Allowing cabs in Hillsborough County to charge a flat rate for trips between the airport and downtown Tampa would serve several useful goals. Travelers would know before they stepped inside the car what a trip to or from Tampa International Airport would cost. The extra dollar or two the plan would add to the existing cost could be enough to sweeten the pot so that cabbies are more reliable and courteous. Visitors wouldn't have to wonder whether they were being cheated by being taken on longer, more expensive routes. The county's Public Transportation Commission should approve the idea, as part of a broader effort to improve taxi service for residents and visitors alike.
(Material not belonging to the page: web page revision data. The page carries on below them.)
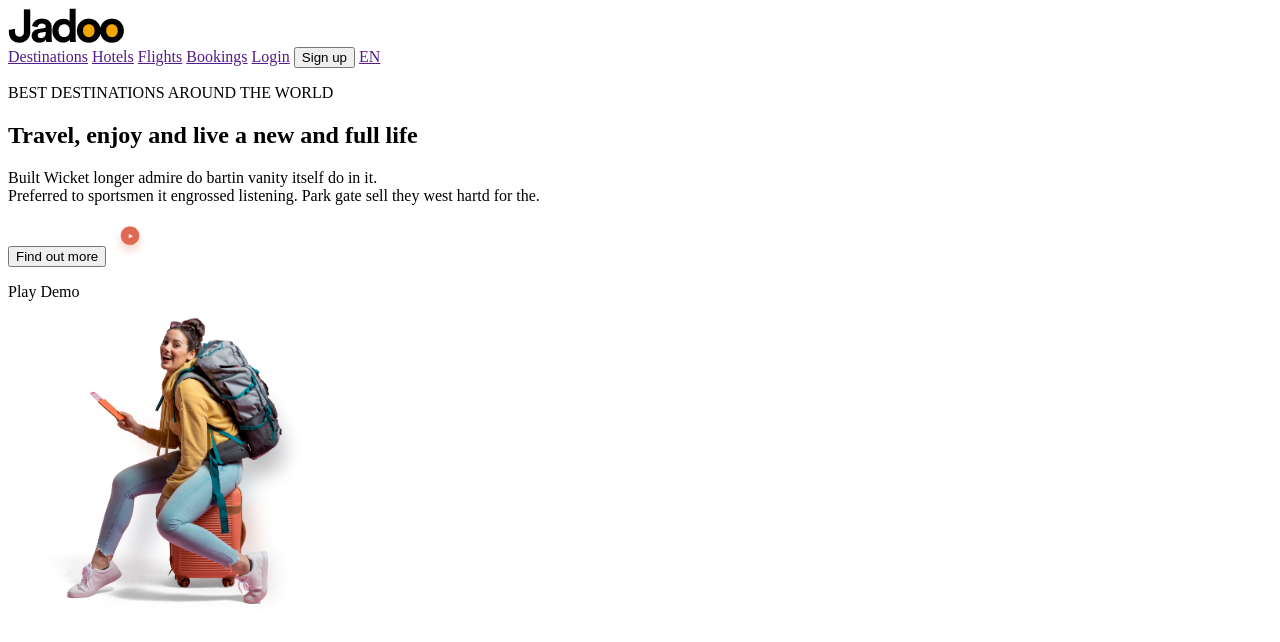
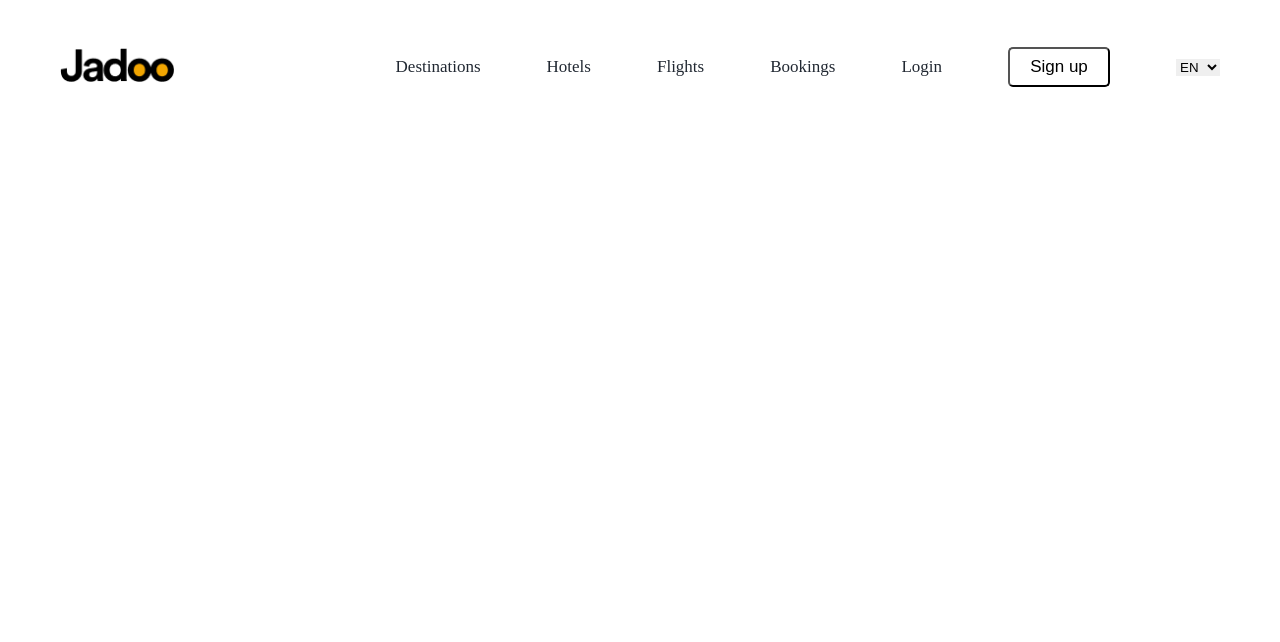
Before and after one commit to unclepromise/NEW-JADOO, a plain HTML site: page Figma.html in a window 1280 px wide. Drawn offline with Linux system fonts and the light colour scheme.

Commit message:
add header modifications

```diff
--- a/Figma.html
+++ b/Figma.html
@@ -4,22 +4,29 @@
     <meta charset="UTF-8">
     <meta http-equiv="X-UA-Compatible" content="IE=edge">
     <meta name="viewport" content="width=device-width, initial-scale=1.0">
-    <title>Travel Website Landing pagel</title>
+    <title>Jadoo |Travels</title>
+    <link rel="stylesheet" href="style.css">
 </head>
 <body>
     <header>
-        <img src="./Logo.png" alt="">
+        <a href="./Figma.html">
+            <img src="./Logo.png" alt="logo" class="logo">
+        </a>
         <nav>
-            <a href="">Destinations</a>
-            <a href="">Hotels</a>
-            <a href="">Flights</a>
-            <a href="">Bookings</a>
-            <a href="">Login</a>
-            <a href=""><button>Sign up</button></a>
-            <a href="">EN</a>
+            <a href="" class="nav-link nav-item">Destinations</a>
+            <a href="" class="nav-link nav-item">Hotels</a>
+            <a href="" class="nav-link nav-item">Flights</a>
+            <a href="" class="nav-link nav-item">Bookings</a>
+            <a href="" class="nav-link nav-item">Login</a>
+            <button class="nav-btn nav-item">Sign up</button>
+            <select name="Language" id="" class="nav-select">
+                <option value="EN">EN</option>
+                <option value="FR">FR</option>
+                <option value="LAT">LAT</option>
+            </select>
         </nav>
     </header>
-    <main>
+    <!-- <main>
         <div>
             <div>
                 <p>BEST DESTINATIONS AROUND THE WORLD</p>
@@ -38,6 +45,6 @@
             </div>
         </div>
     </main>
-    <footer></footer>
+    <footer></footer> -->
 </body>
 </html>
--- /dev/null
+++ b/style.css
@@ -0,0 +1,44 @@
+* {
+    margin: 0;
+    padding: 0;
+    box-sizing: border-box;
+}
+
+header {
+    width: 1160px;
+    height: 40px;
+    /* border: 1px solid black; */
+    margin: 47px auto 0;
+    display: flex;
+    justify-content: space-between;
+    align-items: center;
+}
+
+.logo {
+    width: 114px;
+    height: 35;
+}
+
+.nav-item {
+    margin-right: 62px;
+    font-size: 17px;
+}
+
+.nav-link {
+    text-decoration: none;
+    color: #212832;
+
+}
+
+.nav-btn {
+    height: 40px;
+    width: 102px;
+    background-color: transparent;
+    border-radius: 5px;
+    cursor: pointer;
+}
+
+.nav-select {
+    border: none;
+
+}
```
The commission's director, Greg Cox, is trying to address a financial issue to drivers and at the same time make taking a cab less of a hassle. Under his plan, a trip from the airport to downtown, Ybor City or Davis Islands would cost a flat $20. The fare, currently, can run anywhere from $15 to $18, depending on the route, the traffic and the time of day. County investigators have found some cases where metered charges to the downtown cruise ship terminals have reached $26. Giving visitors the feeling they've been cheated does not help Tampa promote itself as a tourist destination. With so much public money invested in the aquarium, the trolley, Ybor City and the convention and entertainment venues downtown, the city and county should be taking every reasonable step to promote a positive civic image.
Aside from removing the anxiety over cost, the flat-rate proposal could be enough to induce cab companies to improve service. Taxi service in Tampa is a problem for many reasons. Outside the airport and the bigger hotels, there is no activity that attracts a heavy presence of reliable cab service. It often is difficult to get a cab from restaurants back to the hotels downtown. The commission staff has proposed a separate flat rate for trips in the downtown core. The $2 surcharge for two or more passengers could make it worth it for cabs to be more available for short trips.
The commission should tie any increase to tougher penalties against drivers and companies that cheat or provide bad service. Cabbies and owners have their own ways to refuse to provide short-haul service, which is not as lucrative as longer trips. Publicizing the results of undercover fact-finding trips could be a way for regulators to embarrass taxi companies into doing a better job. Any agreement to increase rates should be tied to a clear expectation of better service.
The flat rate should be clearly marked in vehicles, and the commission should undertake an aggressive effort to solicit feedback from passengers. The agency will hold a public hearing Thursday at Union Station, the train depot, in downtown. For details call (813) 272-5814. This proposal is a balanced way to improve taxi service.